• _Problem description_
In the records below, tally the lines that contain the word "source" and give only that number.

-------- The data

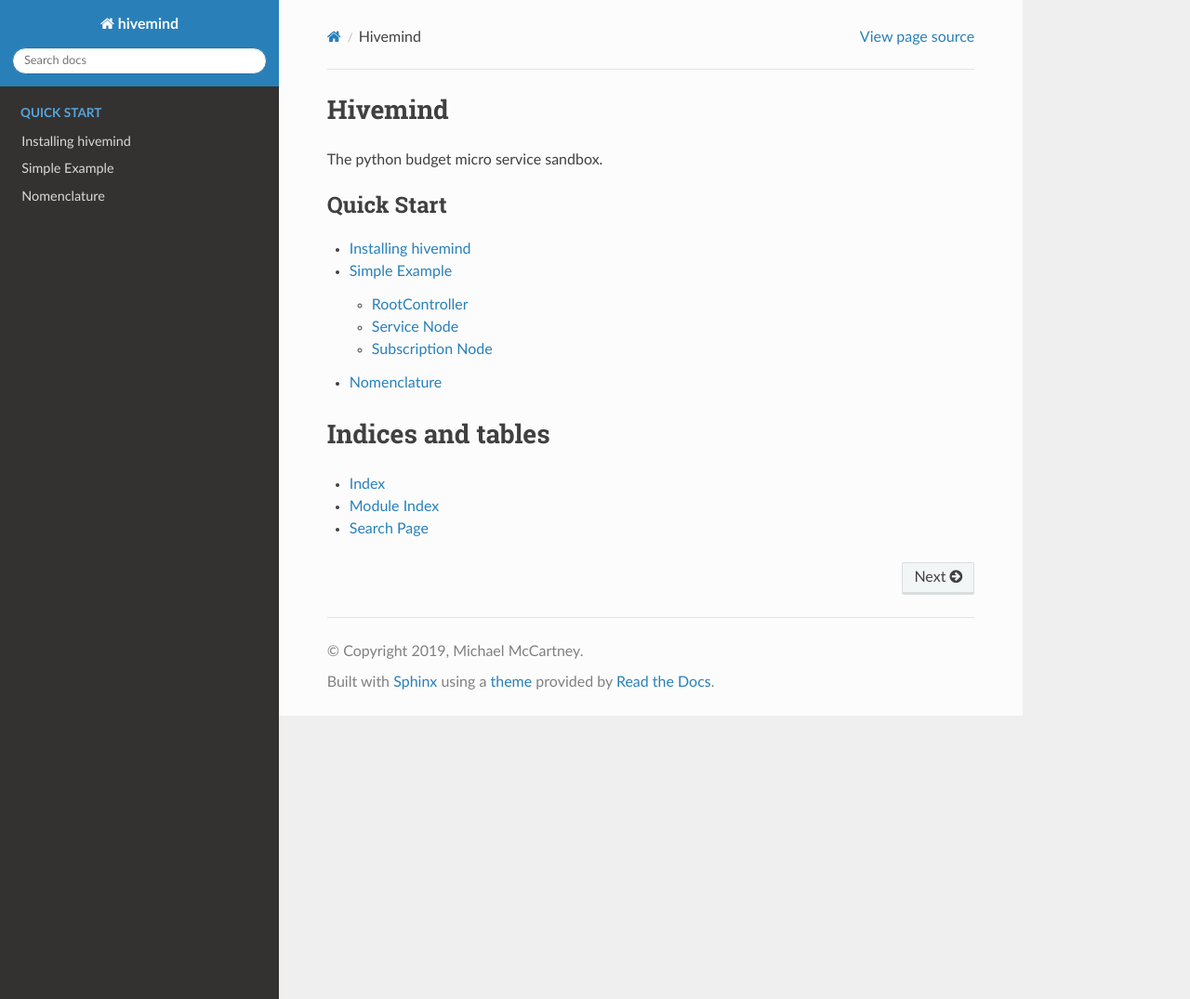
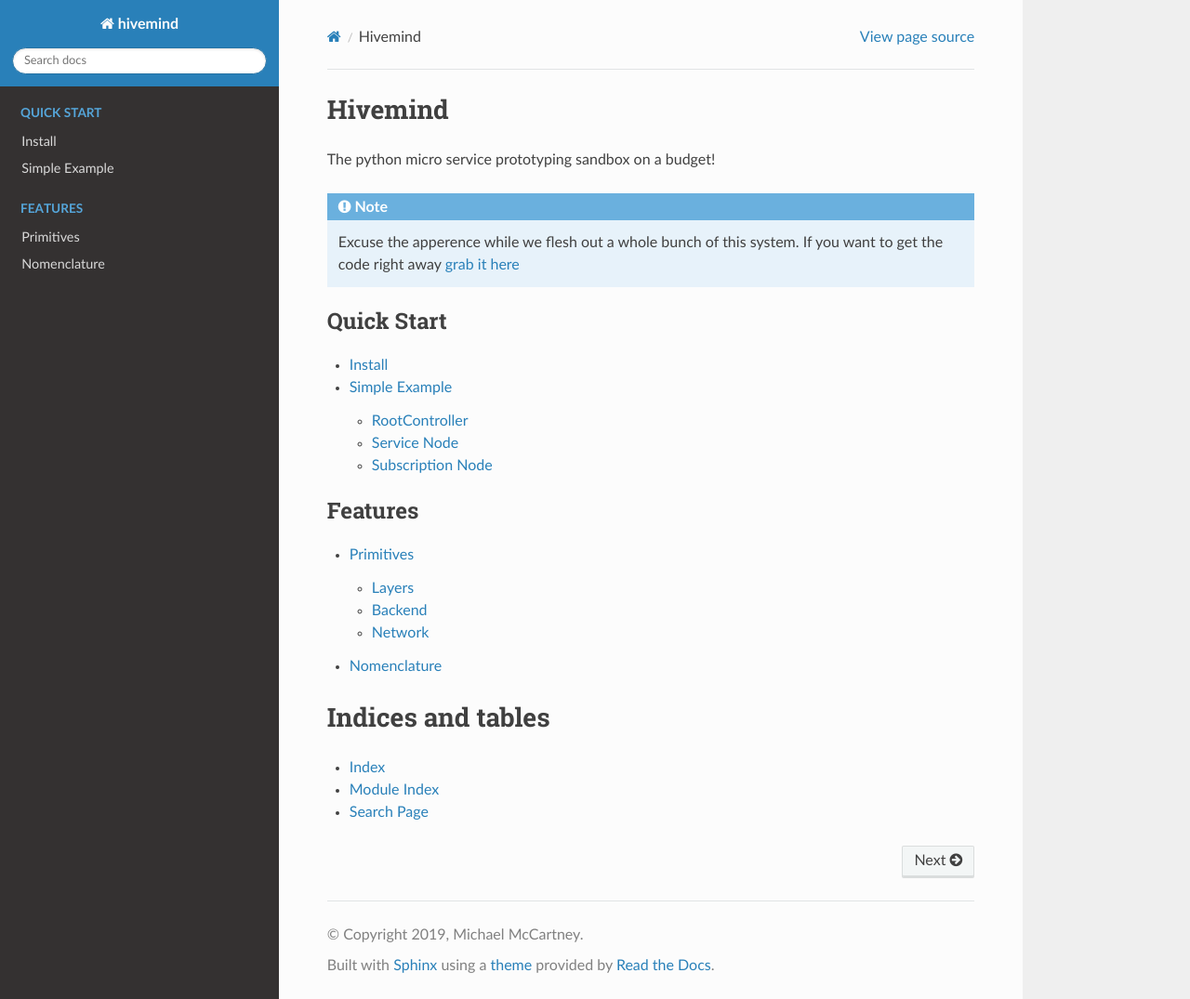
Before and after one commit to mccartnm/hivemind, a Sphinx documentation site: the page built from docs/source/index.rst, in a window 1280 px wide and 1075 px high. Shown: the whole window at 93% size. Built offline with Sphinx 7.4.7 and the Read the Docs theme 2.0.0, drawn with Linux system fonts in a browser that asks for light colours.

```diff
--- a/docs/source/index.rst
+++ b/docs/source/index.rst
@@ -6,15 +6,25 @@
 Hivemind
 ========
 
-The python budget micro service sandbox.
+The python micro service prototyping sandbox on a budget!
+
+.. note::
+
+    Excuse the apperence while we flesh out a whole bunch of this system. If you want to get the code right away `grab it here`_
 
 .. toctree::
-   :maxdepth: 2
-   :caption: Quick Start
+    :maxdepth: 2
+    :caption: Quick Start
 
-   basics/install
-   quickstart/root
-   basics/words
+    basics/install
+    quickstart/root
+
+.. toctree::
+    :maxdepth: 2
+    :caption: Features
+
+    basics/model
+    basics/words
 
 
 Indices and tables
@@ -23,3 +33,7 @@ Indices and tables
 * :ref:`genindex`
 * :ref:`modindex`
 * :ref:`search`
+
+.. links
+
+.. _grab it here: http://github.com/mccartnm/hivemind
```
Also changed, not shown: README.md (+2 -0 lines), docs/source/basics/install.rst (+8 -4 lines), docs/source/basics/model.rst (added, +54 -0 lines), 5 other files.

----------------

• _Response box_
4